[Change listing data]
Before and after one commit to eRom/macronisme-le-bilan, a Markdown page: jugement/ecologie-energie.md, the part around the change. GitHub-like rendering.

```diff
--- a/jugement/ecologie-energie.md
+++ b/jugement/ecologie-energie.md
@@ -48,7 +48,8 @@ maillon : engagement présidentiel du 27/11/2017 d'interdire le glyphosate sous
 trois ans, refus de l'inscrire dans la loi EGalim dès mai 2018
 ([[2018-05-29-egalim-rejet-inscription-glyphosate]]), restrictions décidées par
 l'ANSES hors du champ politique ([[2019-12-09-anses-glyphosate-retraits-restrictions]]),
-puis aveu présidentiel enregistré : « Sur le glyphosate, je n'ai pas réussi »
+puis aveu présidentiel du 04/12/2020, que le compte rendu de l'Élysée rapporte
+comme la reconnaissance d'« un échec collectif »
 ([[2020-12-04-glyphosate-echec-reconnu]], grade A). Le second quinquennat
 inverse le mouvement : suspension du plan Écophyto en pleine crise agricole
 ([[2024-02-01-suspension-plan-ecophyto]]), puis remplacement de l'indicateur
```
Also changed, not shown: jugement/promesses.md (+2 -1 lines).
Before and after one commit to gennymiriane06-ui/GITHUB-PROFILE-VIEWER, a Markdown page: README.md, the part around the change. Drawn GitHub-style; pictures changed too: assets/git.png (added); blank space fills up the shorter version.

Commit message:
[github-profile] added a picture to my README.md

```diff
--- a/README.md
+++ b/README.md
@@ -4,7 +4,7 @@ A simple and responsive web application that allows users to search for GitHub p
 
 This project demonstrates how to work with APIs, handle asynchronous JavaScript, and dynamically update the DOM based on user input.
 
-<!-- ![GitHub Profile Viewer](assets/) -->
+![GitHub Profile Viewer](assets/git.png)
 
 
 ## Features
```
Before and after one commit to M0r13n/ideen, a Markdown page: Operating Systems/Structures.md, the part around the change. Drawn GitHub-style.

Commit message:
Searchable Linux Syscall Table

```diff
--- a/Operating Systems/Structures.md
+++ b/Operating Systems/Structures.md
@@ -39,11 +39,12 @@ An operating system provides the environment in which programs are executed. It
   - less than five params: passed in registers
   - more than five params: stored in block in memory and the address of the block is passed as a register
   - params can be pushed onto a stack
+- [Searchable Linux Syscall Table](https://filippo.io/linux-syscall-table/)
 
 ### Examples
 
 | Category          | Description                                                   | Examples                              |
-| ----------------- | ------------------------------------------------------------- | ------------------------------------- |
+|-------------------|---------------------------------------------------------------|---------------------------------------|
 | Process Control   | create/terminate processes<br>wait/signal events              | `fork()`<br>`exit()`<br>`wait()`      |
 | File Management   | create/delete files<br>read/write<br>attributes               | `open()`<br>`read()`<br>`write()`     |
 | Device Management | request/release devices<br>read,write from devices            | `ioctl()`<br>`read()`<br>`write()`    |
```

WHAT YOU SHOULD DO
An exact reproduction of all the records is required.

EXPECTED OUTPUT
Before and after one commit to eRom/macronisme-le-bilan, a Markdown page: jugement/ecologie-energie.md, the part around the change. GitHub-like rendering.

```diff
--- a/jugement/ecologie-energie.md
+++ b/jugement/ecologie-energie.md
@@ -48,7 +48,8 @@ maillon : engagement présidentiel du 27/11/2017 d'interdire le glyphosate sous
 trois ans, refus de l'inscrire dans la loi EGalim dès mai 2018
 ([[2018-05-29-egalim-rejet-inscription-glyphosate]]), restrictions décidées par
 l'ANSES hors du champ politique ([[2019-12-09-anses-glyphosate-retraits-restrictions]]),
-puis aveu présidentiel enregistré : « Sur le glyphosate, je n'ai pas réussi »
+puis aveu présidentiel du 04/12/2020, que le compte rendu de l'Élysée rapporte
+comme la reconnaissance d'« un échec collectif »
 ([[2020-12-04-glyphosate-echec-reconnu]], grade A). Le second quinquennat
 inverse le mouvement : suspension du plan Écophyto en pleine crise agricole
 ([[2024-02-01-suspension-plan-ecophyto]]), puis remplacement de l'indicateur
```
Also changed, not shown: jugement/promesses.md (+2 -1 lines).
Before and after one commit to gennymiriane06-ui/GITHUB-PROFILE-VIEWER, a Markdown page: README.md, the part around the change. Drawn GitHub-style; pictures changed too: assets/git.png (added); blank space fills up the shorter version.

Commit message:
[github-profile] added a picture to my README.md

```diff
--- a/README.md
+++ b/README.md
@@ -4,7 +4,7 @@ A simple and responsive web application that allows users to search for GitHub p
 
 This project demonstrates how to work with APIs, handle asynchronous JavaScript, and dynamically update the DOM based on user input.
 
-<!-- ![GitHub Profile Viewer](assets/) -->
+![GitHub Profile Viewer](assets/git.png)
 
 
 ## Features
```
Before and after one commit to M0r13n/ideen, a Markdown page: Operating Systems/Structures.md, the part around the change. Drawn GitHub-style.

Commit message:
Searchable Linux Syscall Table

```diff
--- a/Operating Systems/Structures.md
+++ b/Operating Systems/Structures.md
@@ -39,11 +39,12 @@ An operating system provides the environment in which programs are executed. It
   - less than five params: passed in registers
   - more than five params: stored in block in memory and the address of the block is passed as a register
   - params can be pushed onto a stack
+- [Searchable Linux Syscall Table](https://filippo.io/linux-syscall-table/)
 
 ### Examples
 
 | Category          | Description                                                   | Examples                              |
-| ----------------- | ------------------------------------------------------------- | ------------------------------------- |
+|-------------------|---------------------------------------------------------------|---------------------------------------|
 | Process Control   | create/terminate processes<br>wait/signal events              | `fork()`<br>`exit()`<br>`wait()`      |
 | File Management   | create/delete files<br>read/write<br>attributes               | `open()`<br>`read()`<br>`write()`     |
 | Device Management | request/release devices<br>read,write from devices            | `ioctl()`<br>`read()`<br>`write()`    |
```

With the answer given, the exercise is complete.